──────── Exercise data

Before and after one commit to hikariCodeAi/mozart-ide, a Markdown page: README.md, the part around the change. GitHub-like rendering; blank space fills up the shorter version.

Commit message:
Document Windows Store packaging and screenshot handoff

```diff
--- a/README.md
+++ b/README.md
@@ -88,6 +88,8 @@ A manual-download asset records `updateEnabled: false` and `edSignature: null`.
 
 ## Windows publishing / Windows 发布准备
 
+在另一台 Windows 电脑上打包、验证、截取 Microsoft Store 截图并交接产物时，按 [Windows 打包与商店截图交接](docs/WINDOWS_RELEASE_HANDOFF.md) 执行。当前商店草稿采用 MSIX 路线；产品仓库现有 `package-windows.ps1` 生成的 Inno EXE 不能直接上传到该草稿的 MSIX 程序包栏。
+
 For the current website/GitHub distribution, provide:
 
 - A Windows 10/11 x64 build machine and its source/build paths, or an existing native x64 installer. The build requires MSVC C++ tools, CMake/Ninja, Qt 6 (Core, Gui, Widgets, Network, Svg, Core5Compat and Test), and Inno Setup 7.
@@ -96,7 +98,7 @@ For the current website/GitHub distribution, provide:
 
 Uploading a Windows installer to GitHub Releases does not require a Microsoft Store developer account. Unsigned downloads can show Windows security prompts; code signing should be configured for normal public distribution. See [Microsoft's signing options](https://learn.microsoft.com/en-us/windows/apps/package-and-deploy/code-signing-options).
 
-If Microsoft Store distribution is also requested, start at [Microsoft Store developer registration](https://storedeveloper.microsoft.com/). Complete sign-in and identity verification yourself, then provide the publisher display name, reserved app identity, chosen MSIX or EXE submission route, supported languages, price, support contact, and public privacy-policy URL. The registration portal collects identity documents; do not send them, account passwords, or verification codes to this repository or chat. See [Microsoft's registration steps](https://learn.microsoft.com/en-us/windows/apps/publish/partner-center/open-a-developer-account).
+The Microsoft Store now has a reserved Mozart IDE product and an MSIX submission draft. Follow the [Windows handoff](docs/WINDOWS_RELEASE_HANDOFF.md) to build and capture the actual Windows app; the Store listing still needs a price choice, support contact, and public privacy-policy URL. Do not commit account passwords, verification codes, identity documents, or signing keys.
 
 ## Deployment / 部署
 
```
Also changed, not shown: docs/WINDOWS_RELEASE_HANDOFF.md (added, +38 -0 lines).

────────────────

→ Problem to work on
Please print the whole of the material verbatim.

→ Solution for this exercise
Before and after one commit to hikariCodeAi/mozart-ide, a Markdown page: README.md, the part around the change. GitHub-like rendering; blank space fills up the shorter version.

Commit message:
Document Windows Store packaging and screenshot handoff

```diff
--- a/README.md
+++ b/README.md
@@ -88,6 +88,8 @@ A manual-download asset records `updateEnabled: false` and `edSignature: null`.
 
 ## Windows publishing / Windows 发布准备
 
+在另一台 Windows 电脑上打包、验证、截取 Microsoft Store 截图并交接产物时，按 [Windows 打包与商店截图交接](docs/WINDOWS_RELEASE_HANDOFF.md) 执行。当前商店草稿采用 MSIX 路线；产品仓库现有 `package-windows.ps1` 生成的 Inno EXE 不能直接上传到该草稿的 MSIX 程序包栏。
+
 For the current website/GitHub distribution, provide:
 
 - A Windows 10/11 x64 build machine and its source/build paths, or an existing native x64 installer. The build requires MSVC C++ tools, CMake/Ninja, Qt 6 (Core, Gui, Widgets, Network, Svg, Core5Compat and Test), and Inno Setup 7.
@@ -96,7 +98,7 @@ For the current website/GitHub distribution, provide:
 
 Uploading a Windows installer to GitHub Releases does not require a Microsoft Store developer account. Unsigned downloads can show Windows security prompts; code signing should be configured for normal public distribution. See [Microsoft's signing options](https://learn.microsoft.com/en-us/windows/apps/package-and-deploy/code-signing-options).
 
-If Microsoft Store distribution is also requested, start at [Microsoft Store developer registration](https://storedeveloper.microsoft.com/). Complete sign-in and identity verification yourself, then provide the publisher display name, reserved app identity, chosen MSIX or EXE submission route, supported languages, price, support contact, and public privacy-policy URL. The registration portal collects identity documents; do not send them, account passwords, or verification codes to this repository or chat. See [Microsoft's registration steps](https://learn.microsoft.com/en-us/windows/apps/publish/partner-center/open-a-developer-account).
+The Microsoft Store now has a reserved Mozart IDE product and an MSIX submission draft. Follow the [Windows handoff](docs/WINDOWS_RELEASE_HANDOFF.md) to build and capture the actual Windows app; the Store listing still needs a price choice, support contact, and public privacy-policy URL. Do not commit account passwords, verification codes, identity documents, or signing keys.
 
 ## Deployment / 部署
 
```
Also changed, not shown: docs/WINDOWS_RELEASE_HANDOFF.md (added, +38 -0 lines).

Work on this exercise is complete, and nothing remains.